With a fast-growing population and innovative policies on electric transport, both Jordan and Egypt are interesting countries in questions of electrification of transport. The public transport system in Jordan is not very developed, described to be inefficient, unreliable and reform-resistant. The majority of the transport fleet is privately owned and does not operate within fixed schedules and routes. Several projects have been proposed over the last decade to address the problems associated with the current transportation system but have never been realized one of them being the Amman Bus Rapid Transit Project (BRT). On the other hand, Jordan is considered pioneering in electric car mobility.
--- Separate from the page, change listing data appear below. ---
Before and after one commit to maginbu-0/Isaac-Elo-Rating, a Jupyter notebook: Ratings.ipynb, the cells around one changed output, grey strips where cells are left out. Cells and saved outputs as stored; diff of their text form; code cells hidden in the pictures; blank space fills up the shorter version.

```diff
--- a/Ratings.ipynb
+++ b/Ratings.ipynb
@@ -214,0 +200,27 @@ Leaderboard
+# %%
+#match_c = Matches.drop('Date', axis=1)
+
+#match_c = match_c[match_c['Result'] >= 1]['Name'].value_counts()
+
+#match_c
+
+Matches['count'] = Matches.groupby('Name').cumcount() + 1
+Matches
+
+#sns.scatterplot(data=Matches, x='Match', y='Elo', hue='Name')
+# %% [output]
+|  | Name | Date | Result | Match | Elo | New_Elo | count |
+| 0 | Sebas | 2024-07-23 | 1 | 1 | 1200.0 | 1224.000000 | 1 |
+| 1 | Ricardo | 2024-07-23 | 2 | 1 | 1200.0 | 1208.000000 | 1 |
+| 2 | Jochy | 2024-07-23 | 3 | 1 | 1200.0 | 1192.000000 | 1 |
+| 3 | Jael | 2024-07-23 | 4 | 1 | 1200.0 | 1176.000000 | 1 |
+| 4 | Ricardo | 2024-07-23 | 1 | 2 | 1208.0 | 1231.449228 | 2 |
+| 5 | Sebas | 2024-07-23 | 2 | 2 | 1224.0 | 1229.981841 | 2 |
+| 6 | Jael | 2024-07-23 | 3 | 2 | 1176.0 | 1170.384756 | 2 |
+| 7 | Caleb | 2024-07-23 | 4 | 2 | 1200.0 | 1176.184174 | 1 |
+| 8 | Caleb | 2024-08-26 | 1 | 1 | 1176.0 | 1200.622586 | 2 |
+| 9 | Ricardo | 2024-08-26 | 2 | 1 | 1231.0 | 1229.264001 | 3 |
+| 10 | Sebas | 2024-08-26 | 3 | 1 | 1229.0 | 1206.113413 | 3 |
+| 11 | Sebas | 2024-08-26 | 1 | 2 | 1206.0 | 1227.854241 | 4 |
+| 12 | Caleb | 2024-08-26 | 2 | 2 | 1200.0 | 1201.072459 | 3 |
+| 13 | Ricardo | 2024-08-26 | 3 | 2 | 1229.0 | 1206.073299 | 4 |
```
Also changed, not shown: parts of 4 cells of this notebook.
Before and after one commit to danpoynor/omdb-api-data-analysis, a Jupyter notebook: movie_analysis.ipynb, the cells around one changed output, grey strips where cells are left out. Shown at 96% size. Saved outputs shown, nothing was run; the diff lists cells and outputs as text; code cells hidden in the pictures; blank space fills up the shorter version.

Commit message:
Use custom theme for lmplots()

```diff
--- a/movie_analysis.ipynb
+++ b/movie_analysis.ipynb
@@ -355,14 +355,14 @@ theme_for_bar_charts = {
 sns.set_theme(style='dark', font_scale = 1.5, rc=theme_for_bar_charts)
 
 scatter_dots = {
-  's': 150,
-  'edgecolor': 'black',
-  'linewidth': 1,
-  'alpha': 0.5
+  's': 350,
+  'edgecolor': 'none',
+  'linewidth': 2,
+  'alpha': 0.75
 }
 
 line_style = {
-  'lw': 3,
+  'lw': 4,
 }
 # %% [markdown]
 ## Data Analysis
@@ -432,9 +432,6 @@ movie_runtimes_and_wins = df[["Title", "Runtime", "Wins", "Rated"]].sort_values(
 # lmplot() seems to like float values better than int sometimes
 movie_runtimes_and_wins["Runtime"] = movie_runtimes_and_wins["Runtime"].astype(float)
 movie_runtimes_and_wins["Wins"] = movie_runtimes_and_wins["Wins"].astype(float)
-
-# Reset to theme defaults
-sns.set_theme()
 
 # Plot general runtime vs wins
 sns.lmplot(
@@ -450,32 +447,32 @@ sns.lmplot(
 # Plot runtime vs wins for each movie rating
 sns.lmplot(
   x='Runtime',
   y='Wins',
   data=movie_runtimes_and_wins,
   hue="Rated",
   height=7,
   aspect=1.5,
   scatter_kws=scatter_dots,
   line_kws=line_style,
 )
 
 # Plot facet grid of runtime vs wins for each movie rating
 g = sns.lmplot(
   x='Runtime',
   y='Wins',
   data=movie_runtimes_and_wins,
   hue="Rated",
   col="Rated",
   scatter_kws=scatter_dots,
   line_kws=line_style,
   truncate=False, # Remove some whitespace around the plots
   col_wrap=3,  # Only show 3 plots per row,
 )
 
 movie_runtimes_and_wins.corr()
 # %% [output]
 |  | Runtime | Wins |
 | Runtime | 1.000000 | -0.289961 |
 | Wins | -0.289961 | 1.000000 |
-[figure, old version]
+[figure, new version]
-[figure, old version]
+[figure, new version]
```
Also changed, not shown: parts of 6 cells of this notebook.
More than 18,000 electric vehicles (EVs) are found on the streets of Jordan in 2018, driven by both the low prices of electric cars compared to conventional fuel combustion and the exemptions granted of customs duties and licensing taxes. However, appropriate infrastructure is lagging behind. Electric car owners find themselves waiting 1.5 hours at charging stations and miss appropriate advice and maintaining service Energy Project at FES MENA organized a delegation trip to Berlin in May 2019, which enabled a productive exchange between transport ministries, municipalities and transport companies from Germany.
The follwing report is based on the discussions and recommendations concluded from the Jordanian and Egyptian delegation “The Electrification of Private and Public Transport – Resemblances, Differences and Common Challenges” to Berlin 6-9 May 2019. The delegation was represented by the following institutions:
Germany remains an important role model in terms of public transport and diversification and can benefit significantly in other areas from Jordan’s electric mobility. Some of the recommendations are:
Department for Middle East and North Africa
The Friedrich-Ebert-Stiftung has a network of eleven country offices in the Middle East and North Africa (MENA) region and implements projects in a total of 14 countries. Some offices, such as Egypt or Sudan, look back at a history of more than 40 years of cooperation.